# TASK REQUIREMENTS
Once the images are set aside, return every entry exactly.

# RECORDED INFORMATION
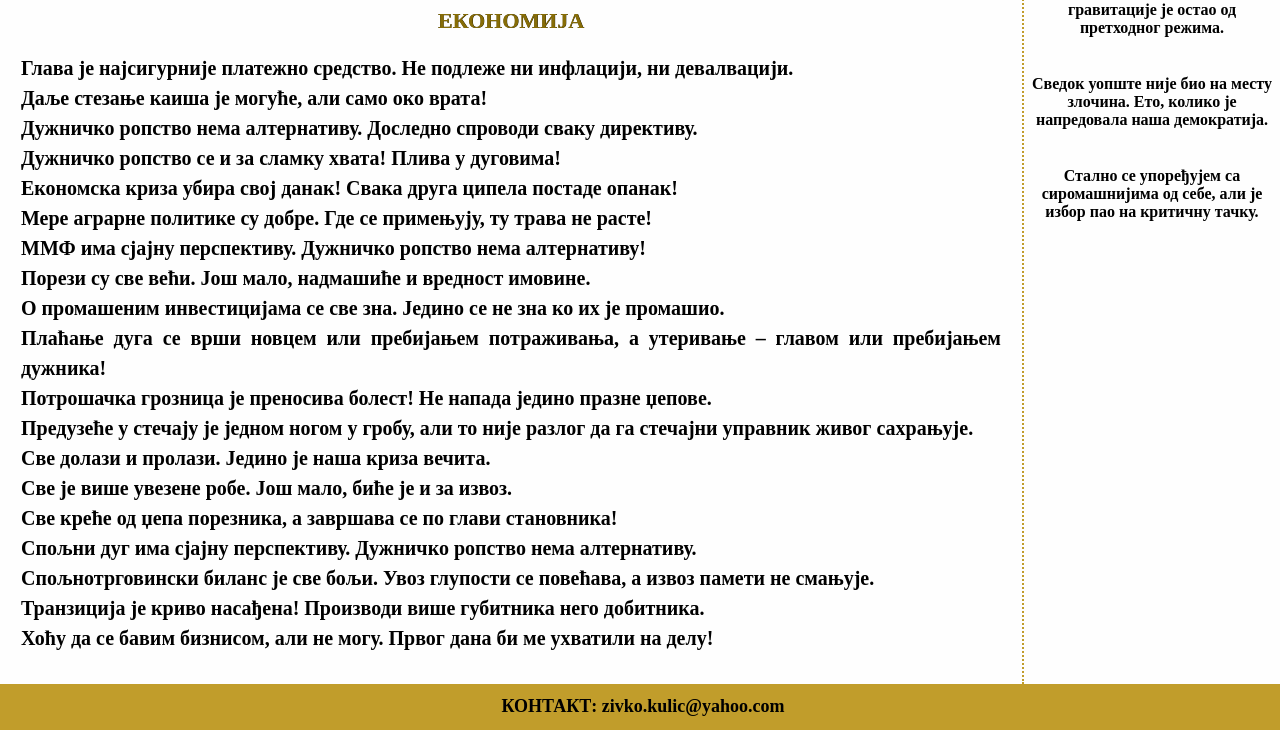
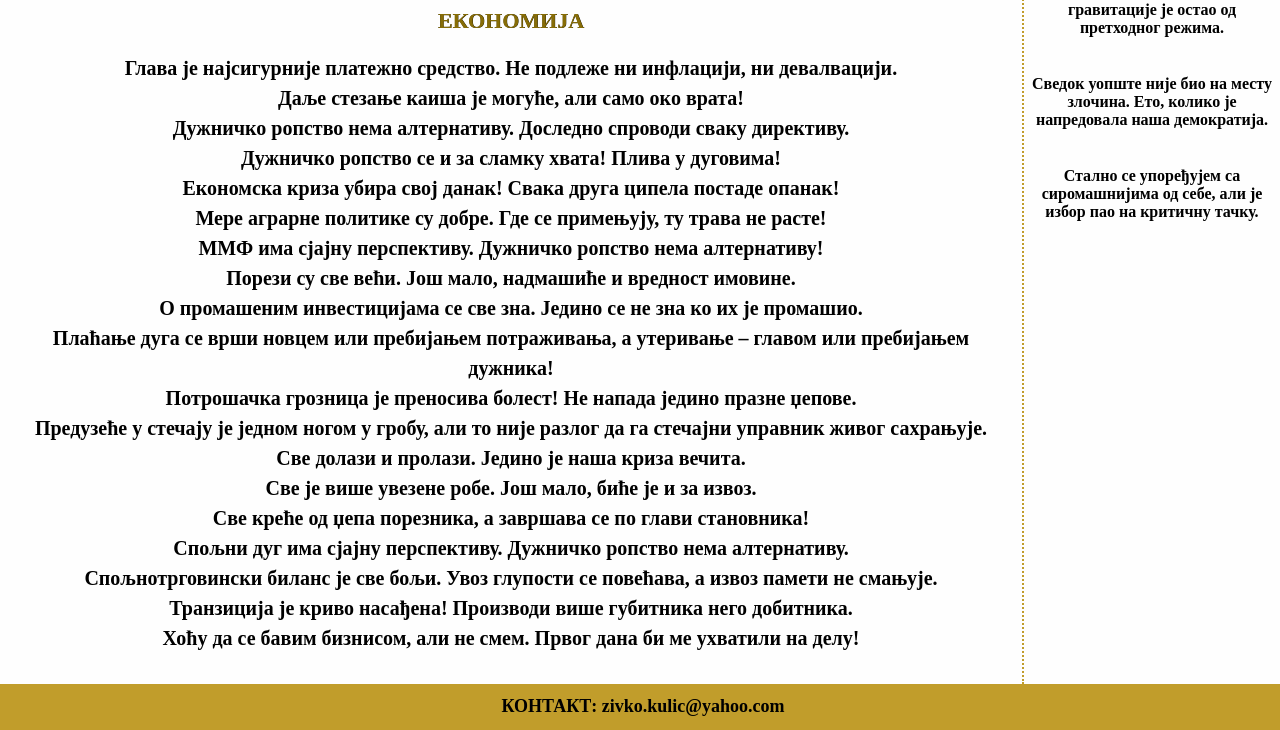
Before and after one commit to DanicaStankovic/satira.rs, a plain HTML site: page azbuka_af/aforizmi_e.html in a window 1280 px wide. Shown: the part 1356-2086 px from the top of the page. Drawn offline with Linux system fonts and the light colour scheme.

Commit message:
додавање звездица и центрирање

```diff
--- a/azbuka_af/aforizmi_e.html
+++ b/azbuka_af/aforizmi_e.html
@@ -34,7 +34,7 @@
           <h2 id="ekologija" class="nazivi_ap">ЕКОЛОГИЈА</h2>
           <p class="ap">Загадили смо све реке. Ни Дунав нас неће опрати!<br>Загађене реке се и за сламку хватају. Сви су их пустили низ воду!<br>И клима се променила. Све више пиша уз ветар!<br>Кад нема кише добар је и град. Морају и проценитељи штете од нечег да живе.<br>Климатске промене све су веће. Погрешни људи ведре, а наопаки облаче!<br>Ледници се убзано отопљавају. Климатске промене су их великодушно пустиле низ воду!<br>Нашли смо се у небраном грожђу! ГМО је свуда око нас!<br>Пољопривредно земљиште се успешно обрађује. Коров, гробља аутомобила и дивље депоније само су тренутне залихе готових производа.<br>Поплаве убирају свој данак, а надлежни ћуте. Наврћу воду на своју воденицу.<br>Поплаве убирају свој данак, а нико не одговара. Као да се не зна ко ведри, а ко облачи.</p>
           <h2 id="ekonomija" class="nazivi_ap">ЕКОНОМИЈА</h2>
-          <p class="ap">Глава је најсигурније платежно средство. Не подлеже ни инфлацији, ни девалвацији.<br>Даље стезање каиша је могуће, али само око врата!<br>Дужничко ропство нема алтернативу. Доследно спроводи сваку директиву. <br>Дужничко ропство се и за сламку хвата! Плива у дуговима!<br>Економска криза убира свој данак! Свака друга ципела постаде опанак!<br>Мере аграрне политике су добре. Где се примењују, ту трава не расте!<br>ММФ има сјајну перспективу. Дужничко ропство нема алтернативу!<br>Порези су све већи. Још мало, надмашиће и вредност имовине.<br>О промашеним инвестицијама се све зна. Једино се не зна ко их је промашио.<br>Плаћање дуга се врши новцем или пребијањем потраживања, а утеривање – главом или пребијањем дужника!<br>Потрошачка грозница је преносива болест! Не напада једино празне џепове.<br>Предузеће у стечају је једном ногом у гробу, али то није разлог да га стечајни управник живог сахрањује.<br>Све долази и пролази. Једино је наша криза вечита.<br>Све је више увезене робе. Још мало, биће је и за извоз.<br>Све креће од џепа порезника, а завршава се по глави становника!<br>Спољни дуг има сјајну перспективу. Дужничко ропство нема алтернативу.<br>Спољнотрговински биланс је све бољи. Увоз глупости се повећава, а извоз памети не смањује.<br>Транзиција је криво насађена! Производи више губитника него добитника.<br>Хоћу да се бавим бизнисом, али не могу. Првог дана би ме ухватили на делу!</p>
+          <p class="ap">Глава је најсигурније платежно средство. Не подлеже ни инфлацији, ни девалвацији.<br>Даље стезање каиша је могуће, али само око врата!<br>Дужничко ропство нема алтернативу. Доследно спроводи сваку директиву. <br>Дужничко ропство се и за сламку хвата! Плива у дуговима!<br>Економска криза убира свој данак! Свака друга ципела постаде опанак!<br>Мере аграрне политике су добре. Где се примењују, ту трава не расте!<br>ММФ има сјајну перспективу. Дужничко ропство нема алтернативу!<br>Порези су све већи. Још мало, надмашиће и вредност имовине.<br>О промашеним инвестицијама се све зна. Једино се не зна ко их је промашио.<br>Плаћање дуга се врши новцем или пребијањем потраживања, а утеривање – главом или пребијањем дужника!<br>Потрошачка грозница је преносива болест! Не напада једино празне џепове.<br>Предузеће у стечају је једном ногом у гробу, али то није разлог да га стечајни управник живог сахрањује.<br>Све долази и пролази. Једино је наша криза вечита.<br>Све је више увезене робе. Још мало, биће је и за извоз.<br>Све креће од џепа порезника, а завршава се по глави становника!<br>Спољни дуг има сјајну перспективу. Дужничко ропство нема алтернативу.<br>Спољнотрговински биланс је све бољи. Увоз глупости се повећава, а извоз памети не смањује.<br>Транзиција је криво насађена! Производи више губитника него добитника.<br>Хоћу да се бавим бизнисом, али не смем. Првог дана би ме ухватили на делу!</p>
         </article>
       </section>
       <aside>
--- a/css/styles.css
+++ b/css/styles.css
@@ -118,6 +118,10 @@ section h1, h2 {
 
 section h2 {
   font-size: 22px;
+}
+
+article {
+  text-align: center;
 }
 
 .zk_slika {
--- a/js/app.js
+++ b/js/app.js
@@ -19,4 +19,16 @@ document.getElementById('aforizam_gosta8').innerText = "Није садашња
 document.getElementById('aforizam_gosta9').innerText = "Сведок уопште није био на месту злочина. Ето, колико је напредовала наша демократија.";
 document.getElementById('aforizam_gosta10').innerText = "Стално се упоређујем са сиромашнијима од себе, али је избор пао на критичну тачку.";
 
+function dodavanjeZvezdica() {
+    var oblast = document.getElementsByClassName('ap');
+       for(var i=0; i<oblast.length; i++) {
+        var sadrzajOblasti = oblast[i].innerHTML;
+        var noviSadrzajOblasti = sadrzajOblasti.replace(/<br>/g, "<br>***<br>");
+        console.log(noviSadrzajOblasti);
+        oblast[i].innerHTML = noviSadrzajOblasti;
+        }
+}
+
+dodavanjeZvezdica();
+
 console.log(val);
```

# ANSWER TO THE EXERCISE
Before and after one commit to DanicaStankovic/satira.rs, a plain HTML site: page azbuka_af/aforizmi_e.html in a window 1280 px wide. Shown: the part 1356-2086 px from the top of the page. Drawn offline with Linux system fonts and the light colour scheme.

Commit message:
додавање звездица и центрирање

```diff
--- a/azbuka_af/aforizmi_e.html
+++ b/azbuka_af/aforizmi_e.html
@@ -34,7 +34,7 @@
           <h2 id="ekologija" class="nazivi_ap">ЕКОЛОГИЈА</h2>
           <p class="ap">Загадили смо све реке. Ни Дунав нас неће опрати!<br>Загађене реке се и за сламку хватају. Сви су их пустили низ воду!<br>И клима се променила. Све више пиша уз ветар!<br>Кад нема кише добар је и град. Морају и проценитељи штете од нечег да живе.<br>Климатске промене све су веће. Погрешни људи ведре, а наопаки облаче!<br>Ледници се убзано отопљавају. Климатске промене су их великодушно пустиле низ воду!<br>Нашли смо се у небраном грожђу! ГМО је свуда око нас!<br>Пољопривредно земљиште се успешно обрађује. Коров, гробља аутомобила и дивље депоније само су тренутне залихе готових производа.<br>Поплаве убирају свој данак, а надлежни ћуте. Наврћу воду на своју воденицу.<br>Поплаве убирају свој данак, а нико не одговара. Као да се не зна ко ведри, а ко облачи.</p>
           <h2 id="ekonomija" class="nazivi_ap">ЕКОНОМИЈА</h2>
-          <p class="ap">Глава је најсигурније платежно средство. Не подлеже ни инфлацији, ни девалвацији.<br>Даље стезање каиша је могуће, али само око врата!<br>Дужничко ропство нема алтернативу. Доследно спроводи сваку директиву. <br>Дужничко ропство се и за сламку хвата! Плива у дуговима!<br>Економска криза убира свој данак! Свака друга ципела постаде опанак!<br>Мере аграрне политике су добре. Где се примењују, ту трава не расте!<br>ММФ има сјајну перспективу. Дужничко ропство нема алтернативу!<br>Порези су све већи. Још мало, надмашиће и вредност имовине.<br>О промашеним инвестицијама се све зна. Једино се не зна ко их је промашио.<br>Плаћање дуга се врши новцем или пребијањем потраживања, а утеривање – главом или пребијањем дужника!<br>Потрошачка грозница је преносива болест! Не напада једино празне џепове.<br>Предузеће у стечају је једном ногом у гробу, али то није разлог да га стечајни управник живог сахрањује.<br>Све долази и пролази. Једино је наша криза вечита.<br>Све је више увезене робе. Још мало, биће је и за извоз.<br>Све креће од џепа порезника, а завршава се по глави становника!<br>Спољни дуг има сјајну перспективу. Дужничко ропство нема алтернативу.<br>Спољнотрговински биланс је све бољи. Увоз глупости се повећава, а извоз памети не смањује.<br>Транзиција је криво насађена! Производи више губитника него добитника.<br>Хоћу да се бавим бизнисом, али не могу. Првог дана би ме ухватили на делу!</p>
+          <p class="ap">Глава је најсигурније платежно средство. Не подлеже ни инфлацији, ни девалвацији.<br>Даље стезање каиша је могуће, али само око врата!<br>Дужничко ропство нема алтернативу. Доследно спроводи сваку директиву. <br>Дужничко ропство се и за сламку хвата! Плива у дуговима!<br>Економска криза убира свој данак! Свака друга ципела постаде опанак!<br>Мере аграрне политике су добре. Где се примењују, ту трава не расте!<br>ММФ има сјајну перспективу. Дужничко ропство нема алтернативу!<br>Порези су све већи. Још мало, надмашиће и вредност имовине.<br>О промашеним инвестицијама се све зна. Једино се не зна ко их је промашио.<br>Плаћање дуга се врши новцем или пребијањем потраживања, а утеривање – главом или пребијањем дужника!<br>Потрошачка грозница је преносива болест! Не напада једино празне џепове.<br>Предузеће у стечају је једном ногом у гробу, али то није разлог да га стечајни управник живог сахрањује.<br>Све долази и пролази. Једино је наша криза вечита.<br>Све је више увезене робе. Још мало, биће је и за извоз.<br>Све креће од џепа порезника, а завршава се по глави становника!<br>Спољни дуг има сјајну перспективу. Дужничко ропство нема алтернативу.<br>Спољнотрговински биланс је све бољи. Увоз глупости се повећава, а извоз памети не смањује.<br>Транзиција је криво насађена! Производи више губитника него добитника.<br>Хоћу да се бавим бизнисом, али не смем. Првог дана би ме ухватили на делу!</p>
         </article>
       </section>
       <aside>
--- a/css/styles.css
+++ b/css/styles.css
@@ -118,6 +118,10 @@ section h1, h2 {
 
 section h2 {
   font-size: 22px;
+}
+
+article {
+  text-align: center;
 }
 
 .zk_slika {
--- a/js/app.js
+++ b/js/app.js
@@ -19,4 +19,16 @@ document.getElementById('aforizam_gosta8').innerText = "Није садашња
 document.getElementById('aforizam_gosta9').innerText = "Сведок уопште није био на месту злочина. Ето, колико је напредовала наша демократија.";
 document.getElementById('aforizam_gosta10').innerText = "Стално се упоређујем са сиромашнијима од себе, али је избор пао на критичну тачку.";
 
+function dodavanjeZvezdica() {
+    var oblast = document.getElementsByClassName('ap');
+       for(var i=0; i<oblast.length; i++) {
+        var sadrzajOblasti = oblast[i].innerHTML;
+        var noviSadrzajOblasti = sadrzajOblasti.replace(/<br>/g, "<br>***<br>");
+        console.log(noviSadrzajOblasti);
+        oblast[i].innerHTML = noviSadrzajOblasti;
+        }
+}
+
+dodavanjeZvezdica();
+
 console.log(val);
```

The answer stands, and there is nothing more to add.